See this piece (finished or not)
Connections #7 is part of a series of paintings which began as a doodle during conference calls where a group of us strategized about how our dear friend and wonderful judge might be connected to the decision-maker who might appoint her to a difference judgeship. Her constituents are lucky to have her. I am lucky to have made an image that shows everyone and everything is connected.
On Day 18, I indulged myself, and returned to one of my many comfort zones: the abstract grid. “Indulged” is the correct word because this basic gridding technique combines sharp focus and incredible relaxation. I can make these paintings for hours at a time.
The original watercolor painting ofSometimes a square is just a square is 3×4″ and made on 300# paper. I needed to relax, and what could be more relaxing than to create an abstract grid and then to fill in alternating boxes? Unwilling to leave well enough alone, I scanned it into Photoshop, posterized it, and then imported it to a bright yellow background.
Sometime a square is just a square is a greeting card at zazzle.com
Two related paintings.
Part of a group of two, “The Sail #2″ (33×8”) made in 2012 on 300# Arches paper (sold). Made with Painstaking Exuberance in 2011, “Unmade Bed” captures the whimsical spirit of these paintings. Contact me directly (email@example.com) to commission a “Sail” or an “Unmade Bed” in a size that works for you.
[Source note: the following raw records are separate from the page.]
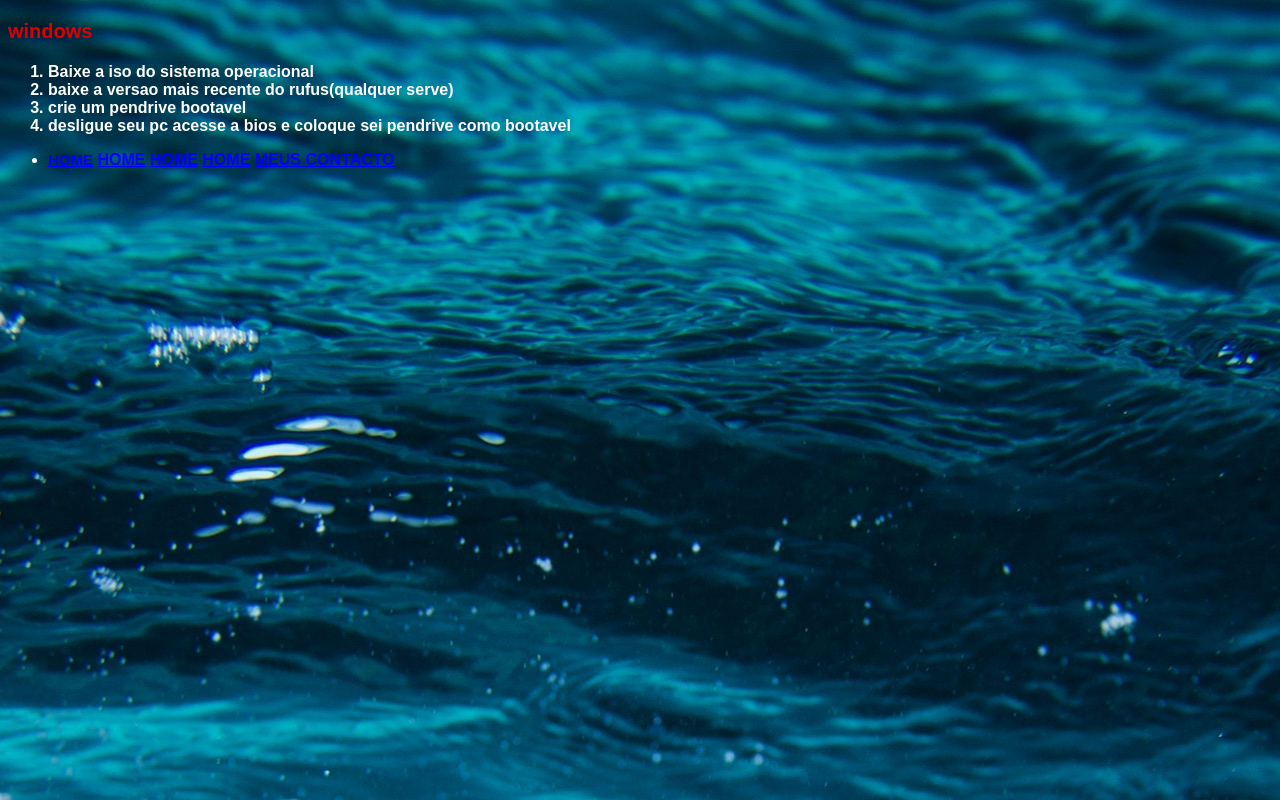
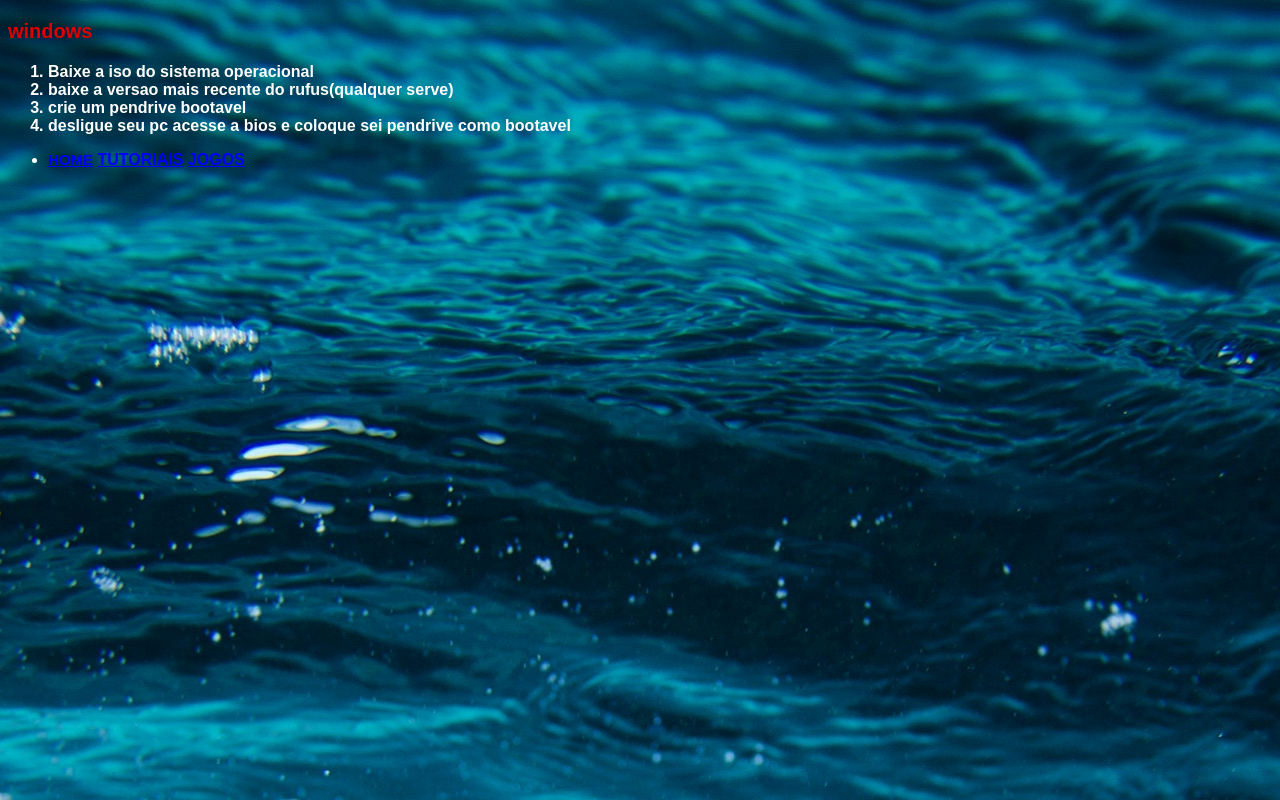
Before and after one commit to gersonstp/Ricck-Gamer-Tutoiais-, a plain HTML site: page index.html in a window 1280 px wide. Drawn offline with Linux system fonts and the light colour scheme.

Commit message:
Add files via upload

```diff
--- a/index.html
+++ b/index.html
@@ -20,11 +20,10 @@
     <ul>
         <li>
             <a href="#" style="color: blue; font-size: 15px;">HOME</a>
-            <a href="#" style="color: blue;">HOME</a>
-            <a href="#" style="color: blue;">HOME</a>
-            <a href="#" style="color: blue;">HOME</a>
-            <a href="https://www.facebook.com/profile.php?viewas=100000686899395&id=100085120985639" style="color: blue;">MEUS CONTACTO</a>
-
+            <a href="#" style="color: blue;">TUTORIAIS</a>
+            <a href="#" style="color: blue;">JOGOS</a>
+            <a href="#" style="color: blue;"CONTACTOS></a>
+            <a href="#" style="color: blue;"DONATE></a>
         </li>
       </ul>
 </body>
```
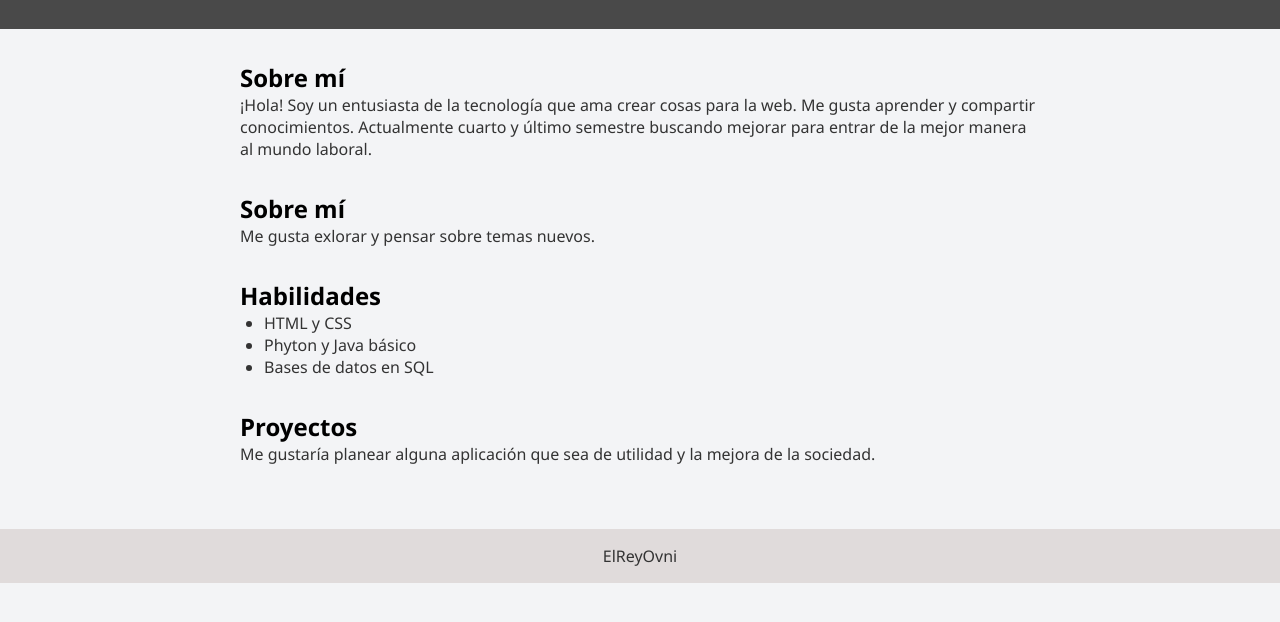
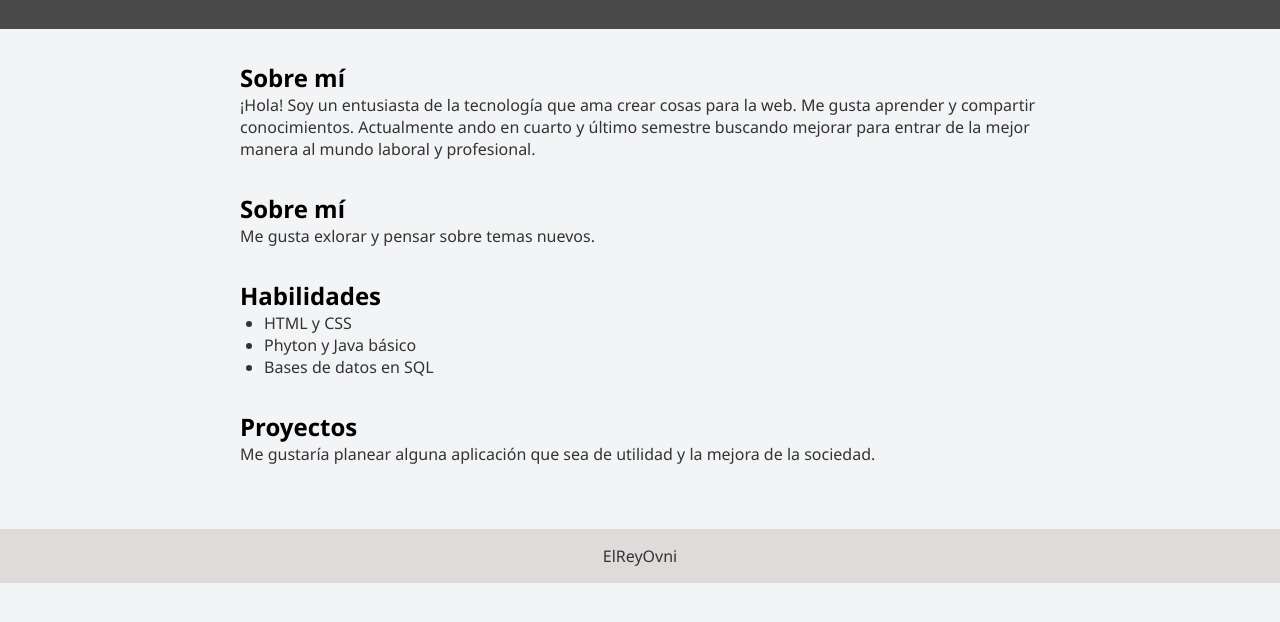
Before and after one commit to Upasf05/SitioWebLW, a plain HTML site: page index.html in a window 1280 px wide. Shown: the part 152-774 px from the top of the page. Drawn offline with Linux system fonts and the light colour scheme.

Commit message:
Update index.html

```diff
--- a/index.html
+++ b/index.html
@@ -24,8 +24,8 @@
   <main>
     <section class="left-alugned">
       <h2>Sobre mí</h2>
-      <p>¡Hola! Soy un entusiasta de la tecnología que ama crear cosas para la web. Me gusta aprender y compartir conocimientos. Actualmente cuarto y último semestre
-      buscando mejorar para entrar de la mejor manera al mundo laboral.</p>
+      <p>¡Hola! Soy un entusiasta de la tecnología que ama crear cosas para la web. Me gusta aprender y compartir conocimientos. Actualmente ando en cuarto y último semestre
+      buscando mejorar para entrar de la mejor manera al mundo laboral y profesional.</p>
     </section>
 
     <section>
```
Whether you are planning a winter vacation or plotting your summer 2012 adventures, I hope that you are inspired by my friend Rachel Zelkind, who inspires me every time art and travel come together. Have paint, will travel. Bring your gear!
Because I travel often for work and always take paint and paper, I have named my painting kit “The Rachel” in her honor. It consists of three Daniel Smith Travel Kolinsky brushes, an Arches Paper block (postcard, 7×10 or 9×12), 4 or 5 tiny tubes of watercolor, a small pencil, an eraser, and a pencil sharpener, and it fits nicely into my carry-on. Also, it goes right through TSA security.
It helps that I will only paint indoors and know how to ask the hotel concierge nicely for better light in my room by saying: “I am a painter and a reader, and the only good light for either activity is in the bathroom. Can you help me?” That strategy has not failed yet.
Rachel, on the other hand, paints outside and she is always prepared:
“I have in the car a chair of some sort at all times.” She also has a three-legged camp stool that can attach a day pack, which can be used for sitting and can also act as a little table. Not surprisingly, she always has a paper palette pad and a spray bottle for water. The rest, she says, “is just a few tubes of paint.” The chair, she emphasizes, is a must, and the camp stool can go on walks, which is good, because she hikes.
When traveling in San Miguel, her chair-substitute was an upside down bucket. “It’s portable and stuff can be put in and carried. It really makes sense,” she says, and it is not uncomfortable. To her, “It looks more natural on the street than sitting in a chair.”
Wherever you go, and whatever your art — Bring Your Gear!!!!